Wearable Technology

Everyone’s talking about wearable technology right now. It’s supposed to be the innovation of the future, keeping track of everything from our state of health to our social lives. We all know that a lot of confidently made future predictions get kyboshed by something completely innovative sweeping in from the left field. However, at the moment, wearable technology looks to be a reasonably safe bet so far as future digital development is concerned. The advance of contactless payment means that one need no longer be confined to a card in order to pay. Indeed, one can attach a ‘digital wallet’ interface to almost anything. Barclays are already using a ‘bPay’ system in the UK, whereby one can have one’s ‘digital wallet’ in a wristband, a fob, or a sticker which can be attached to whatever the owner pleases. Some ultimately see such interfaces being integrated into our bodies via chips etc which could be scanned. Whatever the ultimate destination of this technology, it seems pretty clear that the way in which we pay for things is about to change rather drastically!


Helen Young



The Good, The Bad, and The Scary Of Wearable Technology

In Isaac Asimov’s “I, Robot” novels, he shows us a world where technology supersedes established social norms. In his books, nudity is fine as long as it is viewed remotely. As in his fictional worlds, mobile technology and the Internet are changing our culture.


Tragedies related to cyber-bullying have hit the headlines but the more subtle influences to our world may be more important. Microchips in children, voice controlled devices, and wearable technology are altering the way we communicate and interact, maybe to the detriment to our society.

The Problem Of Facelessness

The key to cyber-bullying is the cyber-disinhibition effect in which people do not have visual cues to moderate their behavior, reports researcher Michelle Wright. When talking face-to-face, a little nod or a squint of the eye gives the speaker micro messages, telling him to continue or change the subject. Digital messaging strips us of these meta-messages. Wearable technology, like Google Glass, brings this to a new level. A user can communicate with a person, even show that person what is being seen, and still lose the important parts of body language. This changes cyber-bullying, which is repetitive and premeditated, into peer victimization that is a malicious social behavior, reports the National Center for Biotechnology Information. In other words, we are transforming our online culture into one where users care nothing for their peer’s online reputation.

Privacy Is A Myth

English: A flexible Lilypad Arduino, designed ...

English: A flexible Lilypad Arduino, designed to be incorporated into wearable technology. (Photo credit: Wikipedia)

Maybe the loss of privacy and anonymity are trade-offs for the benefits we gain from this type of technology. Wearable tech is more than just Google Glass. There are fashionable medical devices that monitor heart rate and vitals in people with high risk conditions. Others give physiological information for athletes. All of these transmit information and, in the wrong hands, this information can be detrimental.

Micro-chipping for children and electronic emergency bracelets for the elderly have obvious benefits but they also place people at risk of privacy violations. One of the greatest issues is that these portable devices can be hacked without the user’s knowledge. With a flip of a switch, a device designed to stop pedophiles becomes a menu to find the child that is alone.

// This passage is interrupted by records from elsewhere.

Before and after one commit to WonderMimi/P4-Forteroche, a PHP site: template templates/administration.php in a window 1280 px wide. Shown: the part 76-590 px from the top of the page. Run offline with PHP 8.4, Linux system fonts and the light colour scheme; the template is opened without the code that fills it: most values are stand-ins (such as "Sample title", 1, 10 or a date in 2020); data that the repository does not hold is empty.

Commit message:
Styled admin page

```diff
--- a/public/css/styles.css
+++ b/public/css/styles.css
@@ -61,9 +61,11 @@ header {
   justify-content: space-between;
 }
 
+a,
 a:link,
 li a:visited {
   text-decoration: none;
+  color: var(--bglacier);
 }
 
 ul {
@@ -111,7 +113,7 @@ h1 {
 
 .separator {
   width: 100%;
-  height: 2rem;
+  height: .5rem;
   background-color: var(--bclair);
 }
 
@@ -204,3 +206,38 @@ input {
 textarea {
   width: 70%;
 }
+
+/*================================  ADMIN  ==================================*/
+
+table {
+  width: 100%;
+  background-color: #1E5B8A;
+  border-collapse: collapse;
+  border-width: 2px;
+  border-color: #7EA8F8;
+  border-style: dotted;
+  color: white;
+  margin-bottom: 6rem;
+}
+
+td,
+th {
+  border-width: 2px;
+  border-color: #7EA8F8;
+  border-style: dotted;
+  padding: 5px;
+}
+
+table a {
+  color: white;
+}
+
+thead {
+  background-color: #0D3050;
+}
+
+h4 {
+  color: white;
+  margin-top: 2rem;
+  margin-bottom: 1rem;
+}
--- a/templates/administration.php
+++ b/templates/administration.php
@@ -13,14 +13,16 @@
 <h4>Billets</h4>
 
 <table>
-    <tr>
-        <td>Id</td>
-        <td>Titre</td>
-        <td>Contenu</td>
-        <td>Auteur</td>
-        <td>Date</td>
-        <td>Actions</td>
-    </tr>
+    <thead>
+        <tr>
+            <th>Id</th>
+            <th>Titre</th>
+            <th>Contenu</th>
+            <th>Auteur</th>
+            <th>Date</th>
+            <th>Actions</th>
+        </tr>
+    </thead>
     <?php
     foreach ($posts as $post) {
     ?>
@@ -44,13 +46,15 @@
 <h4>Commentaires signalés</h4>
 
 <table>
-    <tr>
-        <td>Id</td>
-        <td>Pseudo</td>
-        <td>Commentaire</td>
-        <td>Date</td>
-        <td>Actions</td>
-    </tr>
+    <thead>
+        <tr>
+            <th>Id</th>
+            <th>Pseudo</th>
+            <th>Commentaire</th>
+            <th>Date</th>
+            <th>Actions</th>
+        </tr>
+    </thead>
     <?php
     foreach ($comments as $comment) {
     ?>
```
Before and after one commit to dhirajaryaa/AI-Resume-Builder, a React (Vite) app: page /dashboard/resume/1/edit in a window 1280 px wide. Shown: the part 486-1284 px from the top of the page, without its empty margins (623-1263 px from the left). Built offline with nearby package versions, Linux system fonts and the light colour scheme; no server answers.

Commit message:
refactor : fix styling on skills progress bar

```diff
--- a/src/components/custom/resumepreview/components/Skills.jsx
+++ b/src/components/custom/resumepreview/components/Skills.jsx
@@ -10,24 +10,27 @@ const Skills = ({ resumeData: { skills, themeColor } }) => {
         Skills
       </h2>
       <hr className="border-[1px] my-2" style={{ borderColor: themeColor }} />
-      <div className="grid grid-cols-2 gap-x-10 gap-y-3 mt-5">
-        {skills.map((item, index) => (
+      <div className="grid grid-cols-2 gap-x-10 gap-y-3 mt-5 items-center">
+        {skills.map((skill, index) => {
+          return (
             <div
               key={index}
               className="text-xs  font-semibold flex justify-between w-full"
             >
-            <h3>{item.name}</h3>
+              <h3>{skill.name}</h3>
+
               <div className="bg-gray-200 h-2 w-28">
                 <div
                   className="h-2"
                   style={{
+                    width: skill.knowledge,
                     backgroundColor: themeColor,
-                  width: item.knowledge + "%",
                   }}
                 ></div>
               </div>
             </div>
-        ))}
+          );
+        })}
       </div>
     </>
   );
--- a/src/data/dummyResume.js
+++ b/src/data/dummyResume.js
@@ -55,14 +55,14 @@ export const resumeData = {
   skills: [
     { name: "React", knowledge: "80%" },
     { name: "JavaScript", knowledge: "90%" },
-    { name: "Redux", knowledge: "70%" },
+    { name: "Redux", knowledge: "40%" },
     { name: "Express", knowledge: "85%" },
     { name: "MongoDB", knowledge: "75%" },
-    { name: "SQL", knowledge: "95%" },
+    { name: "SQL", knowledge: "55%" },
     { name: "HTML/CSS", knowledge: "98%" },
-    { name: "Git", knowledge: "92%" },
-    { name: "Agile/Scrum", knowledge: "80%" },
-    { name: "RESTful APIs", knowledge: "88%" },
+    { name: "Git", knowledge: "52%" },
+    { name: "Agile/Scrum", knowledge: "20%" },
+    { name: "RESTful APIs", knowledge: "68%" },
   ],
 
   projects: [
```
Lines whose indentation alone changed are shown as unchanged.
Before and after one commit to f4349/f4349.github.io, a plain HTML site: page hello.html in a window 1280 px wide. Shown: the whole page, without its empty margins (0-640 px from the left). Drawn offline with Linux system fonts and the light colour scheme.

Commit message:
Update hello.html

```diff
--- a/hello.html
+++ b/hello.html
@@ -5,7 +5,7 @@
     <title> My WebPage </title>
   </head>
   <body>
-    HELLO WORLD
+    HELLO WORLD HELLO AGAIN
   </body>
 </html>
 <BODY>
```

Balancing The Good With The Bad

Like most scientific achievements, wearable tech is neither all good nor all bad. There is a balance that needs to be struck to get the benefits of the tech without falling victim to predators. The cyber-security experts LifeLock have all kinds of good advice for protecting yourself from identity theft. Many of these ideas can be applied to wearable technology use also. One of them is to be a little bit wary. If you are using these types of devices, then know the risks. Understand the consequences of your system being hacked and have a contingency plan. Do not place all of your faith in your technology. When you see someone using wearable technology, remember that they can use it for unsavory purposes. If a person can see it with the naked eye then he can record it with a digital device.